## WORK INSTRUCTION
Reproduce each line of the entries that carries "serif".

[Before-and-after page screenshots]
******************************

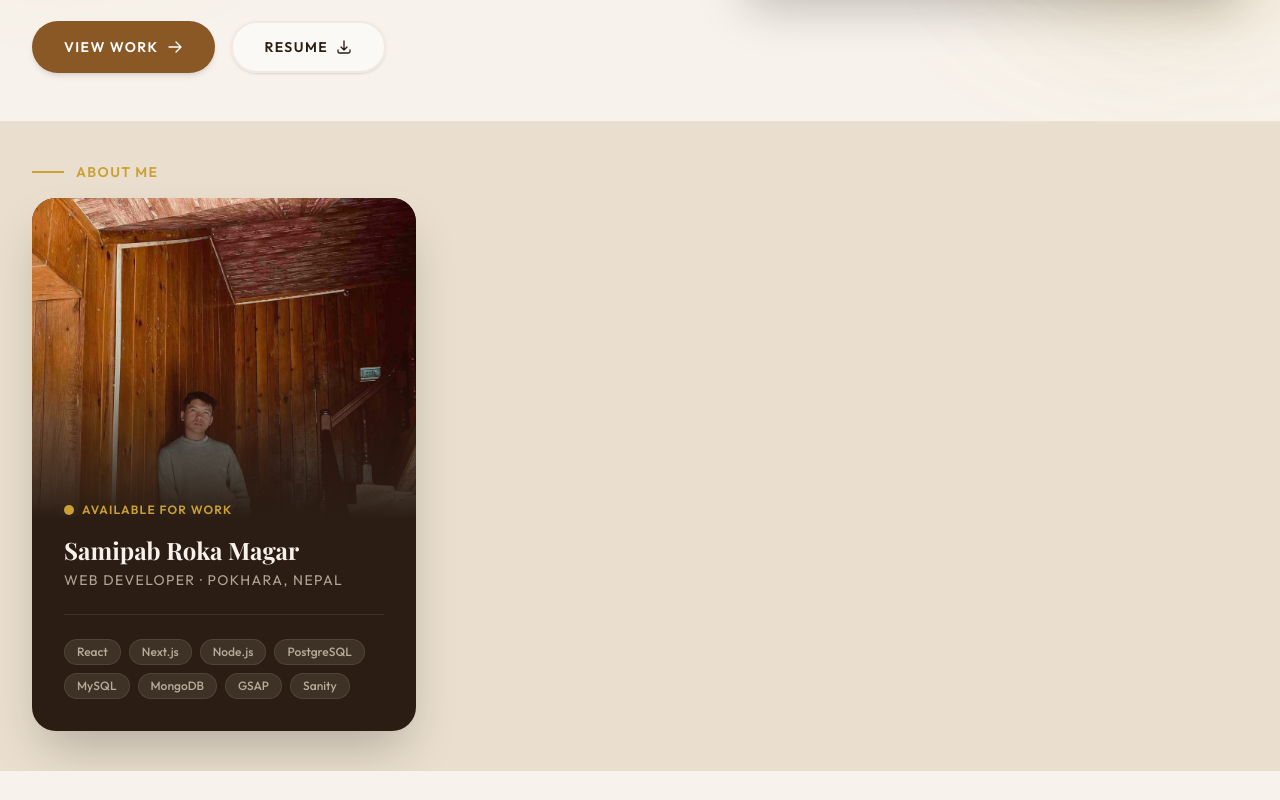
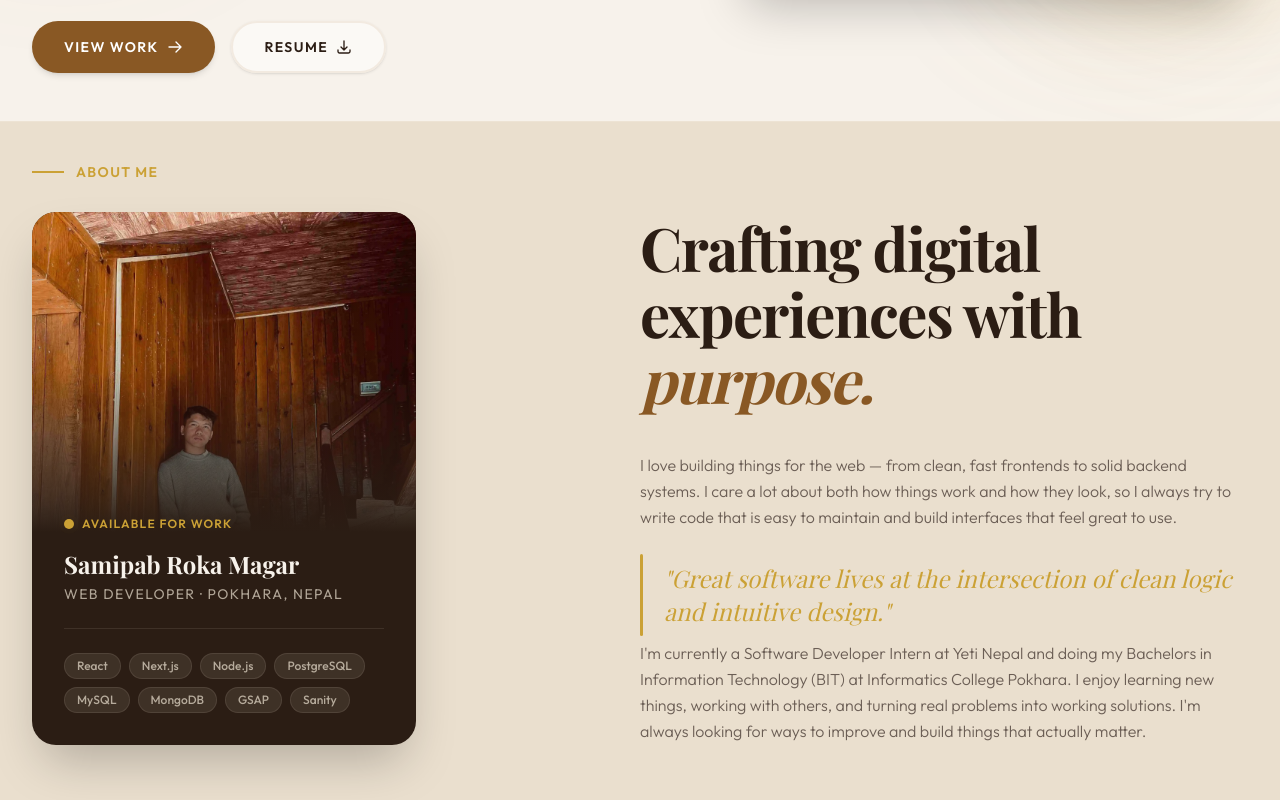
Before and after one commit to samipabMagar/portfolio, a Next.js app: page / in a window 1280 px wide. Shown: the part 604-1404 px from the top of the page. Before the commit the page ends 1375 px from the top, so only its background shows below. Built offline with nearby package versions, Linux system fonts and the light colour scheme; a web font is replaced by a local one.

Commit message:
Enhance About section with detailed content and layout improvements

```diff
--- a/app/layout.tsx
+++ b/app/layout.tsx
@@ -16,9 +16,6 @@ const playfair = Playfair_Display({
 export const metadata: Metadata = {
   title: "SRM | Portfolio",
   description: "A professional portfolio",
-  icons: {
-    icon: "/favicon.png",
-  },
 };
 
 export default function RootLayout({
--- a/components/home/About.tsx
+++ b/components/home/About.tsx
@@ -73,7 +73,41 @@ export function About() {
             </div>
           </div>
 
+          {/* Right: Content */}
+          <div className="flex flex-col justify-center py-4">
+            <h2 className="text-4xl md:text-5xl lg:text-6xl font-serif font-bold text-text-primary tracking-tight mb-10 leading-[1.1]">
+              Crafting digital <br className="hidden sm:block" />
+              experiences with{" "}
+              <span className="italic text-brand">purpose.</span>
+            </h2>
 
+            <div className="space-y-6 text-base text-text-secondary leading-relaxed font-light">
+              <p>
+                I love building things for the web — from clean, fast frontends
+                to solid backend systems. I care a lot about both how things
+                work and how they look, so I always try to write code that is
+                easy to maintain and build interfaces that feel great to use.
+              </p>
+
+              {/* Highlighted Quote */}
+              <div className="relative pl-6 py-2 my-1">
+                <div className="absolute left-0 top-0 bottom-0 w-[3px] bg-accent rounded-full" />
+                <p className="text-2xl font-serif italic text-accent leading-snug">
+                  "Great software lives at the intersection of clean logic and
+                  intuitive design."
+                </p>
+              </div>
+
+              <p>
+                I'm currently a Software Developer Intern at Yeti Nepal and
+                doing my Bachelors in Information Technology (BIT) at
+                Informatics College Pokhara. I enjoy learning new things,
+                working with others, and turning real problems into working
+                solutions. I'm always looking for ways to improve and build
+                things that actually matter.
+              </p>
+            </div>
+          </div>
         </div>
       </div>
     </section>
```
Also changed, not shown: app/favicon.png (deleted).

******************************

## ANSWER TO THE PROBLEM
+            <h2 className="text-4xl md:text-5xl lg:text-6xl font-serif font-bold text-text-primary tracking-tight mb-10 leading-[1.1]">
+                <p className="text-2xl font-serif italic text-accent leading-snug">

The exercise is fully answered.